“Business Intelligence” or “What Everyone is Talking About”

Data is what you need to do analytics. Information is what you need to do business.

John Owen

Companies float on a sea of information. In just a year, your sea will double its size, and in a few years, it will turn into an ocean – an ocean of data. Sooner or later, you will reach a stage where the choice of an analytical tool will be a critical one for the success of your company or department. After all, according to a study conducted by MIT, companies “that use data-driven decision making are, on average, 5% more productive and 6% more profitable than their competitors.”

Business organizations have always had specific performance indicators. However, in recent years, under the pressure of customer demands, turbulent competitive environments, and changing market conditions, organizations have begun to rethink and change the way they use their data.
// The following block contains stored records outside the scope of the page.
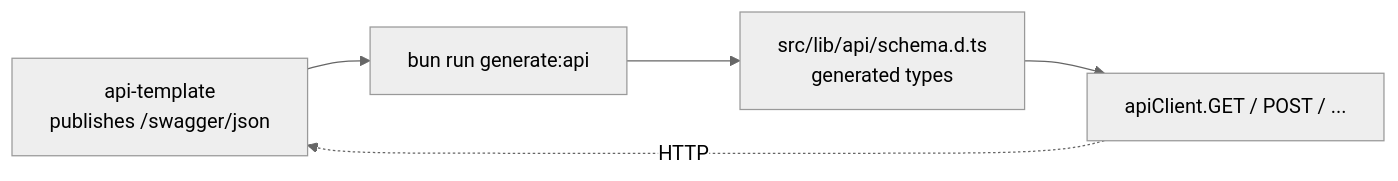
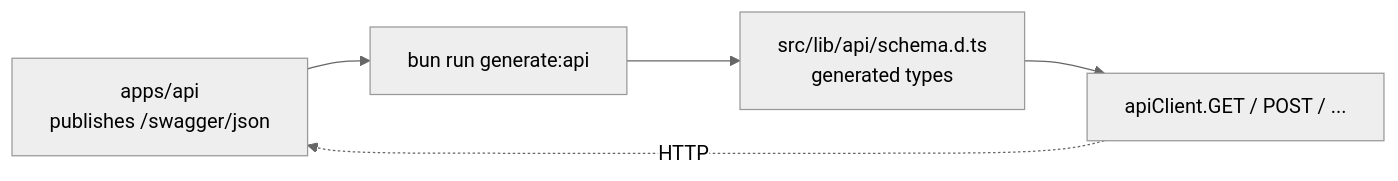
Before and after one commit to boringstack-xyz/boringstack: the diagram in apps/docs/src/content/docs/ui/openapi-client.mdx, drawn with Mermaid (neutral theme). The commit also changed other lines of this file and 122 other files, not shown here.

First line of the commit message:
refactor: update references from api-template to boringstack-api and ui-template to apps/ui

````diff
--- a/apps/docs/src/content/docs/ui/openapi-client.mdx
+++ b/apps/docs/src/content/docs/ui/openapi-client.mdx
@@ -31,11 +31,11 @@
 ```mermaid
 flowchart LR
-  api["api-template<br/>publishes /swagger/json"]
+  api["apps/api<br/>publishes /swagger/json"]
   gen["bun run generate:api"]
   schema["src/lib/api/schema.d.ts<br/>generated types"]
   client["apiClient.GET / POST / ..."]
   api --> gen
   gen --> schema
   schema --> client
   client -.->|HTTP| api
 ```
````
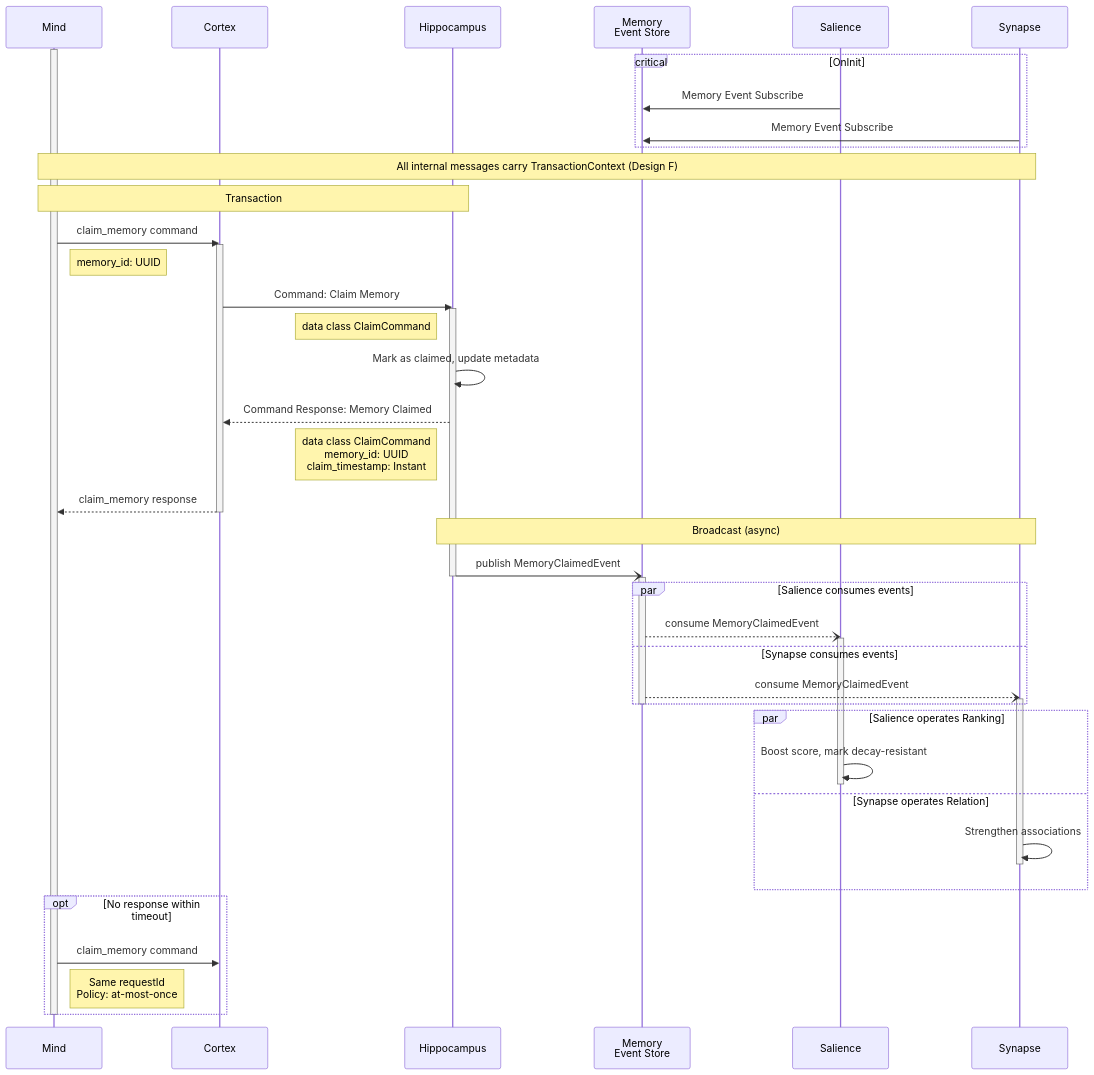
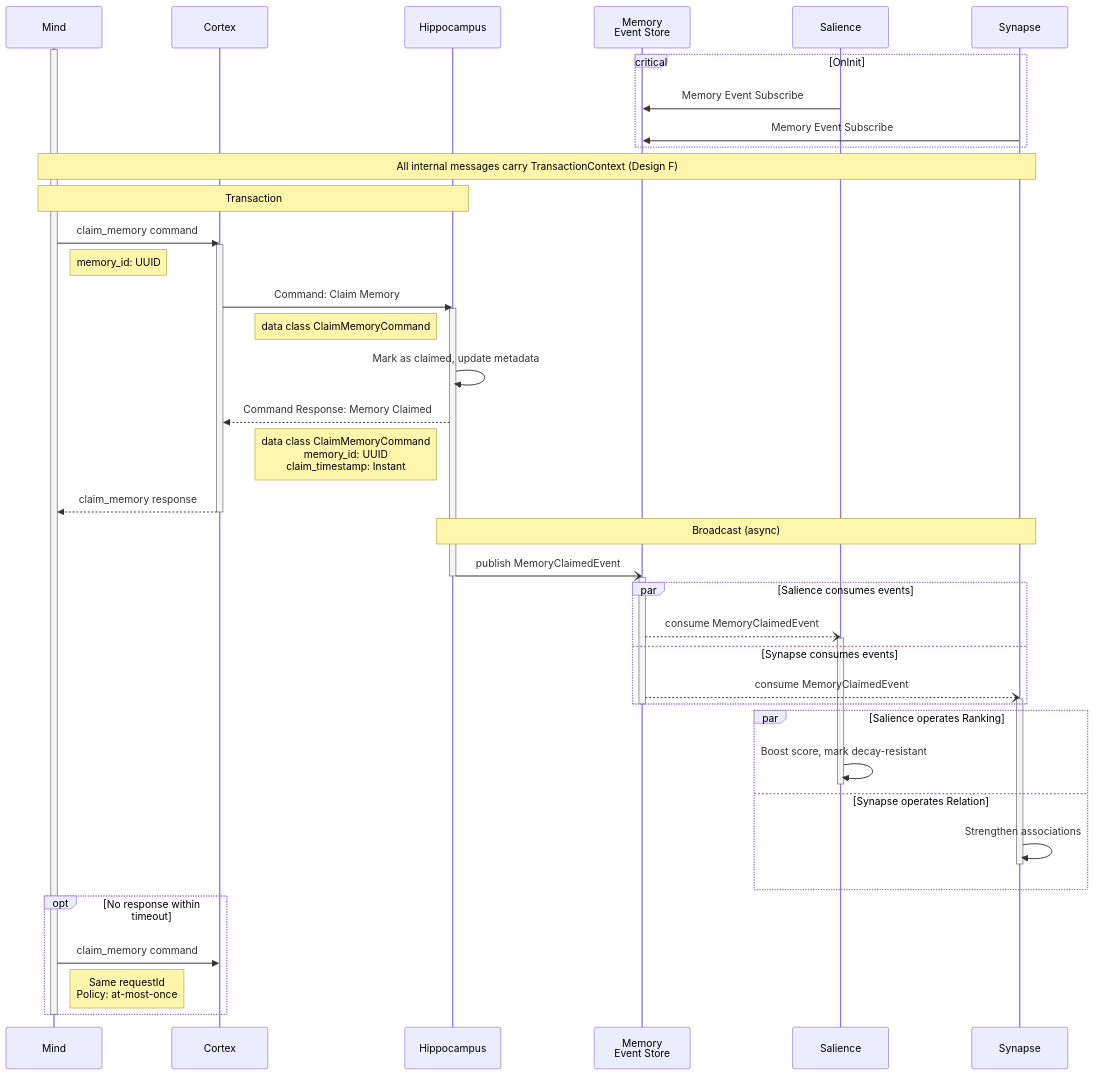
One commit to Mimis-Gildi/mcp-total-recall changed the diagram in site/_includes/diagrams/msg-0003-claim-memory.mmd. Above: the diagram before and after it, drawn with Mermaid. The commit also changed 109 other files, not shown here.

```diff
--- a/site/_includes/diagrams/msg-0003-claim-memory.mmd
+++ b/site/_includes/diagrams/msg-0003-claim-memory.mmd
@@ -1,62 +1,62 @@
 sequenceDiagram
     participant M as Mind
     participant CX as Cortex
     participant HP as Hippocampus
     participant ES as Memory<br/> Event Store
     participant SL as Salience
     participant SY as Synapse
 
     activate M
 
     critical OnInit
         SL ->> ES: Memory Event Subscribe
         SY ->> ES: Memory Event Subscribe
     end
 
     Note over M,SY: All internal messages carry TransactionContext (Design F)
 
     Note over M,HP: Transaction
     M->>CX: claim_memory command
     activate CX
     Note right of M: memory_id: UUID
 
     CX->>HP: Command: Claim Memory
     activate HP
-    Note left of HP: data class ClaimCommand
+    Note left of HP: data class ClaimMemoryCommand
 
     HP->>HP: Mark as claimed, update metadata
     HP-->>CX: Command Response: Memory Claimed
-    Note left of HP: data class ClaimCommand<br/>memory_id: UUID<br/>claim_timestamp: Instant
+    Note left of HP: data class ClaimMemoryCommand<br/>memory_id: UUID<br/>claim_timestamp: Instant
     CX-->>M: claim_memory response
 
     deactivate CX
 
     Note over HP,SY: Broadcast (async)
     HP-)ES: publish MemoryClaimedEvent
     deactivate HP
     activate ES
 
     par Salience consumes events
         ES--)SL: consume MemoryClaimedEvent
         activate SL
     and Synapse consumes events
         ES--)SY: consume MemoryClaimedEvent
         activate SY
     end
 
     deactivate ES
 
     par Salience operates Ranking
         SL->>SL: Boost score, mark decay-resistant
         deactivate SL
     and Synapse operates Relation
         SY->>SY: Strengthen associations
         deactivate SY
     end
 
     opt No response within timeout
         M->>CX: claim_memory command
         Note right of M: Same requestId<br/>Policy: at-most-once
     end
 
     deactivate M
```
This has given rise to a new business information management and analysis solution – Business Intelligence (BI).

What is Business Intelligence?

Perhaps the easiest way to define BI, is to determine what it is not. To start, BI is not just software! Business Intelligence is inherently a process (containing both the strategical and technological side) that is ready to deliver accurate data to the right people and can support effective decision making at any time.

Gartner defines BI as an umbrella term that includes “the applications, infrastructure and tools, and best practices that enable access to and analysis of information to improve and optimize decisions and performance.” Being more than just a software, it means that to build a reliable BI architecture, you must often rely on both your team and external consultants.

Business Intelligence Benefits

Are there any limitations?

A common misconception is that only big corporations can make use of and afford BI. In reality, according to a study in 2018, small organizations with up to 100 employees showed the highest rate of BI penetration or adoption. As the definition above implies, BI can be vital for every department in your company, regardless of its size. BI can help you with:

For instance, if you are part of a finance department, BI will help you define the most critical issues concerned with forecasting, reducing costs, and improving profitability. On the other hand, if you are responsible for Sales, BI can assist you with keeping track of key metrics related to revenue, sales targets, growth, performance, etc. BI also plays an essential role in your marketing strategy. McKinsey Global Institute reported that “data-driven organizations are 23 times more likely to acquire customers, 6 times as likely to retain customers, and 19 times as likely to be profitable as a result.” Thus, with the help of BI, marketing teams could focus on measuring the profitability of their campaigns and initiatives, as well as analyze market changes and discover new opportunities by exploring new market trends.

Last but not least, CEOs and their teams, who determine the course of the entire business, would be able to unleash the power of their whole corporate data via a single dashboard. As a result, just with a few clicks, they would be able to determine the direction and speed at which the company moves. Consequently, BI can be useful for every department and can bring value to the company as a whole.


So, how does BI transform your corporate data into meaningful information? Modern BI solutions handle a range of tools through which they perform numerous activities – from extracting data from various sources to creating intuitive visualizations that present it in a comprehensive way. These may include:

Unleash the power of your data

The Business Intelligence industry has expanded exponentially in recent years and it is expected to continue growing. Relying on our proven track records in helping Fortune 500 companies, we at B EYE, can help you discover new opportunities and implement data-driven strategies. Our highly specialized, industry-based, end-to-end services let businesses evolve by assisting them in building optimal decision-making processes and achieving efficiency.